Anyway, I thought I might dive a little deeper and concentrate on one important facet of Real Estate, that owners who are selling their own home ignore or get just plain wrong.
Conducting open homes.
Instead of writing a whole ‘Dummies’ book here and now. I’ll give you a few of the most important Do’s and Don’ts that owners undertaking private house sales continue to ignore.
Don’t: Believe that you will get nosey neighbours as your main attendees. This is an old wife’s tale. In my experience (about 7,000ish open homes) around 1 in 10 might be a neighbour, and generally they were there to see the cut of my jib because they were thinking of selling.
Do: This might sound like, “yeah, as if someone would do that…” but… YOU MUST display your address on all marketing sources when you want to run an open home.
There is a bit of a trend, at the moment, where some owners selling their houses are choosing not to display their address (straight from the ‘How to p*ss off a buyer’ handbook). However, there are cases where ‘secretive’ seller actually advertise an Open Home – but potential buyers don’t know where to turn up to!
Display your bloody address! You can then avoid having to wonder, “Why didn’t anyone turn up?”
Don’t: Not be there! If you set a time and advertise an open home, the least you can do is be there to greet potential buyers. Always be there and ready 10-15 minutes before the scheduled start time.

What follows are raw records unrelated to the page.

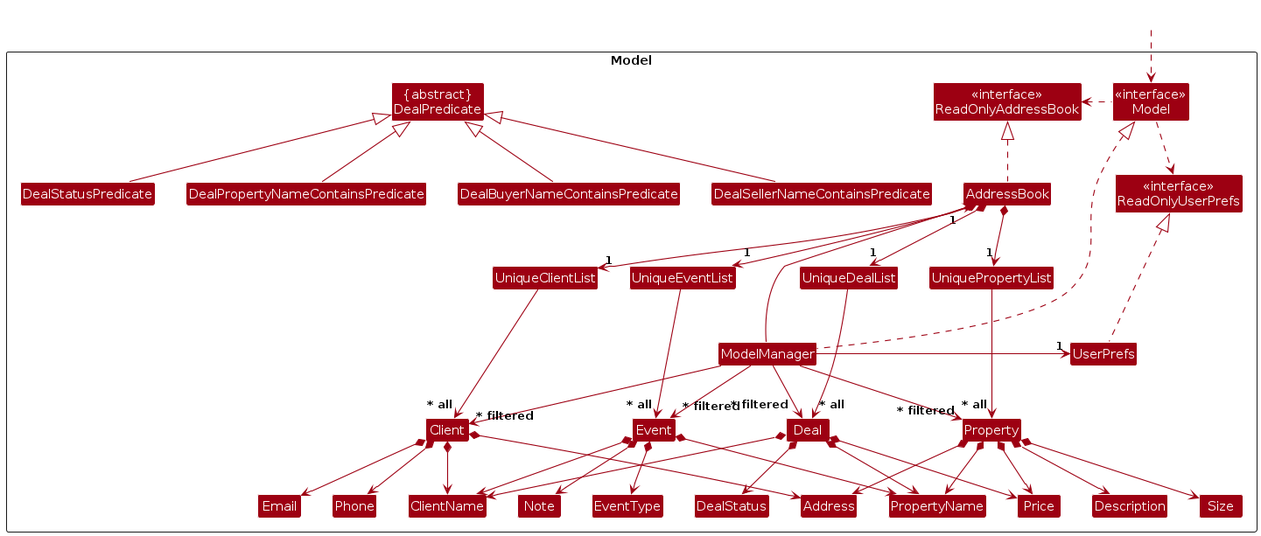
Above: diagrams/ModelClassDiagram.png in githubcsuser/tp (PlantUML), before the change. Its source is kept beside it as diagrams/ModelClassDiagram.puml.
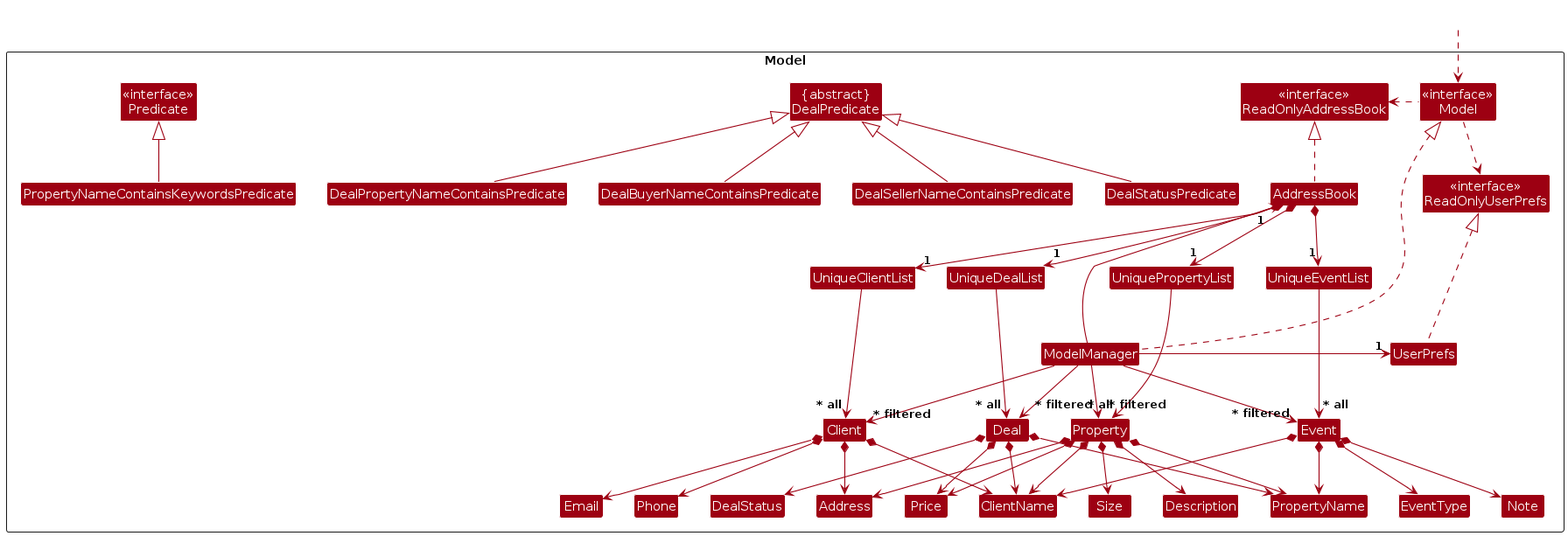
After the change.

What changed in the source:
```diff
@@ -8,8 +8,10 @@
 Class "<<interface>>\nReadOnlyAddressBook" as ReadOnlyAddressBook
 Class "<<interface>>\nReadOnlyUserPrefs" as ReadOnlyUserPrefs
 Class "<<interface>>\nModel" as Model
+Class "<<interface>>\nPredicate" as Predicate
 Class AddressBook
 Class ModelManager
+Class PropertyNameContainsKeywordsPredicate
 Class UserPrefs
 
 Class UniqueClientList
@@ -53,6 +55,7 @@
 Model .left.> ReadOnlyAddressBook
 ModelManager -left-> "1" AddressBook
 ModelManager -right-> "1" UserPrefs
+PropertyNameContainsKeywordsPredicate -up-|> Predicate
 UserPrefs .up.|> ReadOnlyUserPrefs
 
 AddressBook *--> "1" UniqueClientList
@@ -89,6 +92,7 @@
 Property *--> Price
 Property *--> Description
 Property *--> Address
+Property *--> ClientName
 
 Client -[hidden]up--> I
 UniqueClientList -[hidden]right-> I
```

Do: Get name, rank and serial number from every viewer who comes to your door at an open home. If it appears a group is looking together, ask who is the person interested in buying the property and get their details. No-one walks in without at least supplying their name and a contact number.

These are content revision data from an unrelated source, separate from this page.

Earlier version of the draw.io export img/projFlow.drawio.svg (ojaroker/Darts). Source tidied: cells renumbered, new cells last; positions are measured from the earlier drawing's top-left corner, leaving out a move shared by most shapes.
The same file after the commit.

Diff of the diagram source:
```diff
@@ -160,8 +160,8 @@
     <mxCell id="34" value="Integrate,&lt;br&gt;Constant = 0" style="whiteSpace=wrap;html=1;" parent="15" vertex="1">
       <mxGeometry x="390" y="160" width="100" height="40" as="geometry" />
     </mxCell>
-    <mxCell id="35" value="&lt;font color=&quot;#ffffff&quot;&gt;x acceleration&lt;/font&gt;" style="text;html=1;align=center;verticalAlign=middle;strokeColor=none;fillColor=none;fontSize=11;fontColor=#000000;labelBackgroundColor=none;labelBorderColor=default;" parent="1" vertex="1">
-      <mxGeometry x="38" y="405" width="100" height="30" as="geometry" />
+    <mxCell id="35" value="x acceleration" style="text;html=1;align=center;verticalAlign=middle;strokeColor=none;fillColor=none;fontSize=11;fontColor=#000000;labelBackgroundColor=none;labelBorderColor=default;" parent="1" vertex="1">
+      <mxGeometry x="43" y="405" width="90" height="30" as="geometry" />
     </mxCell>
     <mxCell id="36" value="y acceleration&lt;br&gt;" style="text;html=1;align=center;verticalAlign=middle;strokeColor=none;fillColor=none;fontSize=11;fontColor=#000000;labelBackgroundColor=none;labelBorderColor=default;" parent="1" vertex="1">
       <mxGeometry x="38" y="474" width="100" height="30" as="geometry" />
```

Don’t: Follow buyers around like a love-sick puppy. Let them look without distraction or pressure, and watch their body language etc. Sure, keep an eye on them and be at a reasonable distance in case they have any specific questions. Let them know you are there to help, but don’t bug them by waffling on.
Do: Ask them “what do you think?” as they are winding up or leaving. If there are multiple groups, call them later that day, or next, and ask that question; then follow up with, “I need your help. What do you think it will sell for?” That’s THE most important feedback you need to hear.
Basically, don’t be afraid to run open homes and conduct them with confidence. They are an important piece of your marketing armoury and can be a great indicator of whether, or not, you are offering an attractive proposition to property buyers.